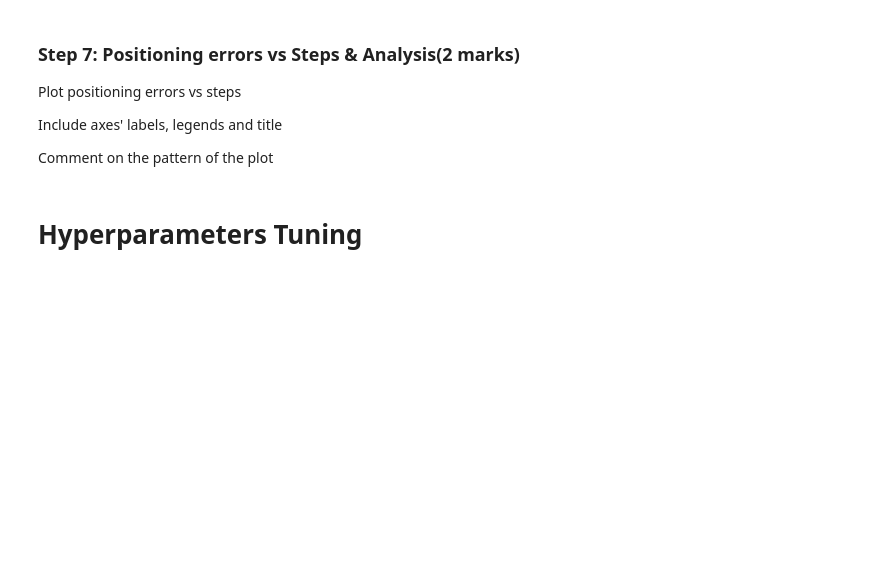
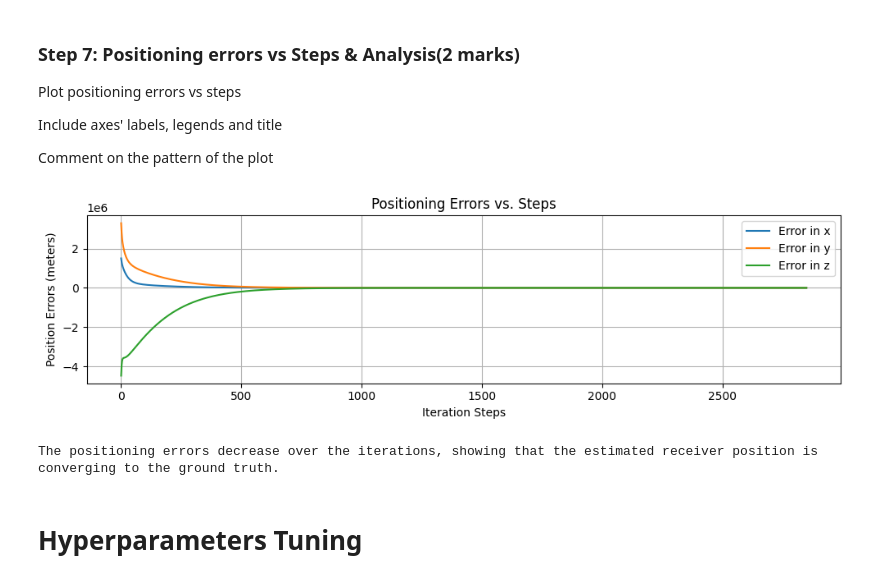
Before and after one commit to rbawah/engg680_2024_fall_group7, a Jupyter notebook: Lab_Assignment3/Assignment3.ipynb, the cells around one changed output. Drawn from its saved outputs; the diff is of its cells as text; code cells hidden in the pictures; blank space fills up the shorter version.

```diff
--- a/Lab_Assignment3/Assignment3.ipynb
+++ b/Lab_Assignment3/Assignment3.ipynb
@@ -248,3 +308,22 @@ plt.show()
+# %%
+arr_err_array = np.array(arr_err)
+fig, ax = plt.subplots(nrows=1, ncols=1, figsize=(10, 3))
+ax.plot(arr_err_array[:, 0], label='Error in x')
+ax.plot(arr_err_array[:, 1], label='Error in y')
+ax.plot(arr_err_array[:, 2], label='Error in z')
+ax.set_xlabel('Iteration Steps')
+ax.set_ylabel('Position Errors (meters)')
+ax.set_title('Positioning Errors vs. Steps')
+ax.legend()
+ax.grid(True)
+fig.tight_layout()
+plt.show()
+
+# Comment on the pattern
+print("The positioning errors decrease over the iterations, showing that the estimated receiver position is converging to the ground truth.")
+# %% [output]
+[figure, added]
+The positioning errors decrease over the iterations, showing that the estimated receiver position is converging to the ground truth.
 # %% [markdown]
 # Hyperparameters Tuning
 # %% [markdown]
```
Also changed, not shown: parts of 29 cells of this notebook.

+ + + +

:: Work to complete ::
Copy out every line from the material above where the string "ipynb" turns up.

:: Result of this task ::
Before and after one commit to rbawah/engg680_2024_fall_group7, a Jupyter notebook: Lab_Assignment3/Assignment3.ipynb, the cells around one changed output. Drawn from its saved outputs; the diff is of its cells as text; code cells hidden in the pictures; blank space fills up the shorter version.
--- a/Lab_Assignment3/Assignment3.ipynb
+++ b/Lab_Assignment3/Assignment3.ipynb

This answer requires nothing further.